From the start, it is not even necessary to consider everything with just passive types. In short, the proper material in the proper place. Even to obtain a reach range of just several meters, a high output reader/writer of several watts even in the 900 MHz band is needed with passive types; this is a high level that is almost dangerous for people who will approach the vicinity of the antenna over long periods of time. However, with an active tag utilizing weak wireless that we recently announced, even though the electromagnetic wave output is very weak, on the order of one several ten-thousands of that, anti-collision of about 1,000 tags can easily be realized. With active types, changing batteries is a problem, but the performance of long life batteries has risen, and the cost will go also down in the future. It is also possible to combine with autonomous power sources, such as solar cells and oscillatory power generation. I have taken to heart the fact that developing the appropriate technology suitable to the application is important.

Just as we say there is not a royal road in academics, new technology, after it is established, goes on to advance itself one step at a time.

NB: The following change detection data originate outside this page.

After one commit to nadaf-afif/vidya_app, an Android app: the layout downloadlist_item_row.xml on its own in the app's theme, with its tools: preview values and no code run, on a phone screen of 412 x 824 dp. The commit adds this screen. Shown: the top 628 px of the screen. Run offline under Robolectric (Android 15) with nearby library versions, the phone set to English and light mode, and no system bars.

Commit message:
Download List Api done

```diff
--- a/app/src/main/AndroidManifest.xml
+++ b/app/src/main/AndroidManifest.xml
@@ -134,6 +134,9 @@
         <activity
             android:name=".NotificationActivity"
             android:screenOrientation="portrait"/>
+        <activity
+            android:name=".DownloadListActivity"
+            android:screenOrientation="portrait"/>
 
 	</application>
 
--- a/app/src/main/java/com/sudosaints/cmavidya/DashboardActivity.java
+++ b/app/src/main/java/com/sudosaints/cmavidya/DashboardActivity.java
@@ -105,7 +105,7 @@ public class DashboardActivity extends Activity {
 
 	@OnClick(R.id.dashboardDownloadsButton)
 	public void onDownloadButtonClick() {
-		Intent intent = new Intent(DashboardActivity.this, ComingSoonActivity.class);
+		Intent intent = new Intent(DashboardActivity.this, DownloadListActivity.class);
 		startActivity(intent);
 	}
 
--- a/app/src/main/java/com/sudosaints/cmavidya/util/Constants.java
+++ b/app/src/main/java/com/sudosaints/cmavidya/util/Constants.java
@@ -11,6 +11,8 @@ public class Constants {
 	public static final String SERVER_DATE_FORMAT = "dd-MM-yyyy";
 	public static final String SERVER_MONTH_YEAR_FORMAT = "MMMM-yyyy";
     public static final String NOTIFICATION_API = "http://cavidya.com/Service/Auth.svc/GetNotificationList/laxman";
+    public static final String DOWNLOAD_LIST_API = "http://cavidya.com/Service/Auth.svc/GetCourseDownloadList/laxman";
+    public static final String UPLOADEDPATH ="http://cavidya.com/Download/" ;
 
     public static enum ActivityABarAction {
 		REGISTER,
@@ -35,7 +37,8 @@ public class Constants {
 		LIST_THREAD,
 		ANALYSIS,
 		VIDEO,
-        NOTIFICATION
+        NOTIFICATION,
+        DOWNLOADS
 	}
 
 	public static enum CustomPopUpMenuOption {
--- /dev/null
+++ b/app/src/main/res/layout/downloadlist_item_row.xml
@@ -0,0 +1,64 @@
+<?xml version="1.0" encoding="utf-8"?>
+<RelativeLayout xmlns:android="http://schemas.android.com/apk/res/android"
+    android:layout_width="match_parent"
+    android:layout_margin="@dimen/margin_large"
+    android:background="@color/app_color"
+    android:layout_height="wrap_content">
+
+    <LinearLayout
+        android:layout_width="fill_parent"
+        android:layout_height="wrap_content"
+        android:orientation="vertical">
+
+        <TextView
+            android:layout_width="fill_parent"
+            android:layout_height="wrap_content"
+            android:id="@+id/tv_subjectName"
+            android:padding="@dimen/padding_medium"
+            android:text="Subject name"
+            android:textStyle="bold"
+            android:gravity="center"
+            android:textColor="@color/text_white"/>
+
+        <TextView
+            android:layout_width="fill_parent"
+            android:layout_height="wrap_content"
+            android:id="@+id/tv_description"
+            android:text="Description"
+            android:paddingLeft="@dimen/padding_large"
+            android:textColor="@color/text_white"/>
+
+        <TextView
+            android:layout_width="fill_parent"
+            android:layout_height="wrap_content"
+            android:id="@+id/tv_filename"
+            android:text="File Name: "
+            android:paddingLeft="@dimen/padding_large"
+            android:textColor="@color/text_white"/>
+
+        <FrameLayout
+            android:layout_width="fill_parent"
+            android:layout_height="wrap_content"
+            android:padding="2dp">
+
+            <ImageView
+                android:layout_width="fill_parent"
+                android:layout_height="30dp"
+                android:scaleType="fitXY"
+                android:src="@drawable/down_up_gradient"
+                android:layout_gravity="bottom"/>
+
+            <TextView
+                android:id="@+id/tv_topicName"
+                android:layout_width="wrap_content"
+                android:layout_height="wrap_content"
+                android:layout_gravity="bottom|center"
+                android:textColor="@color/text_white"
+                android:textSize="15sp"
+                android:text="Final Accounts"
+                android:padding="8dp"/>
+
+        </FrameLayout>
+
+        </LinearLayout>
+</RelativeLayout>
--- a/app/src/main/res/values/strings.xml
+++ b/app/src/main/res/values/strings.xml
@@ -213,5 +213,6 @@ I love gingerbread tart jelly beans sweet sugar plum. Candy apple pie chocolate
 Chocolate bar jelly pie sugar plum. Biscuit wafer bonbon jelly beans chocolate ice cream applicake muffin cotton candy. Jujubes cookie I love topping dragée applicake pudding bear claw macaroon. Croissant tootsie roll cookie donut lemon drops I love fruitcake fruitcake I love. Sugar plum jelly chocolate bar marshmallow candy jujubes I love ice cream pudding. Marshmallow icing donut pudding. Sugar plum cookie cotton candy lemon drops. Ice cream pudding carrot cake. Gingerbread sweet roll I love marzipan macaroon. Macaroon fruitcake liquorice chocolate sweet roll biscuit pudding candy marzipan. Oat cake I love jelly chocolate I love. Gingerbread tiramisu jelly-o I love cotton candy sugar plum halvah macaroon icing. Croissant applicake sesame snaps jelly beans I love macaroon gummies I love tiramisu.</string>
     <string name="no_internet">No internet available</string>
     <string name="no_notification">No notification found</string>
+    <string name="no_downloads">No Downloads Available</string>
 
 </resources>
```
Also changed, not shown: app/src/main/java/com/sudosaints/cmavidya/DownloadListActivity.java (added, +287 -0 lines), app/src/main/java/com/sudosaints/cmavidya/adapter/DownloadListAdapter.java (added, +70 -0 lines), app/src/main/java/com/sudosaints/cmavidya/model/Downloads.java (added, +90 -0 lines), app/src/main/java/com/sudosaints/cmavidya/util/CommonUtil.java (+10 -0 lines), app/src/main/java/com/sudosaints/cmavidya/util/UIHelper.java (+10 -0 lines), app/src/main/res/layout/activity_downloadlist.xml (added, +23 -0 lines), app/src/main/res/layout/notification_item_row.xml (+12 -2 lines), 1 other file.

As I have repeatedly said recently, if we make 2002 the first year, then if we don't wait until about ten years later, 2012, I think the technology will not be mature and stable. Ubiquitous computing, even in computer science, is technology with a wide range of possibilities and applications rarely seen in recent years, but it is still very much in the process of developing. This kind of thing is a chant like crying "wolf;" for it to end up being degraded into a type of temporary meal in the IT field will be very regrettable. For Japan, which is taking the lead in progressing down the path of aging with a small number of children that has never existed--and, for the countries that will follow Japan--going beyond simple convenience and pleasantness, this is important technology that may be the key to survival. For this very reason, I would like to nurture it with care. When I look at movements in the world, I believe that we--the T-Engine Forum and the TRON Project--can contribute to the world with ubiquitous computing, and I think that I would like to continue those type of activities hereafter also.

The above opinion piece by TRON Project Leader Ken Sakamura appeared on page 1 of Vol. 93 of TRONWARE. It was translated and loaded onto this page with the permission of Personal Media Corporation.

Copyright © 2005 Personal Media Corporation

Copyright © 2005 Sakamura Laboratory, University Museum, University of Tokyo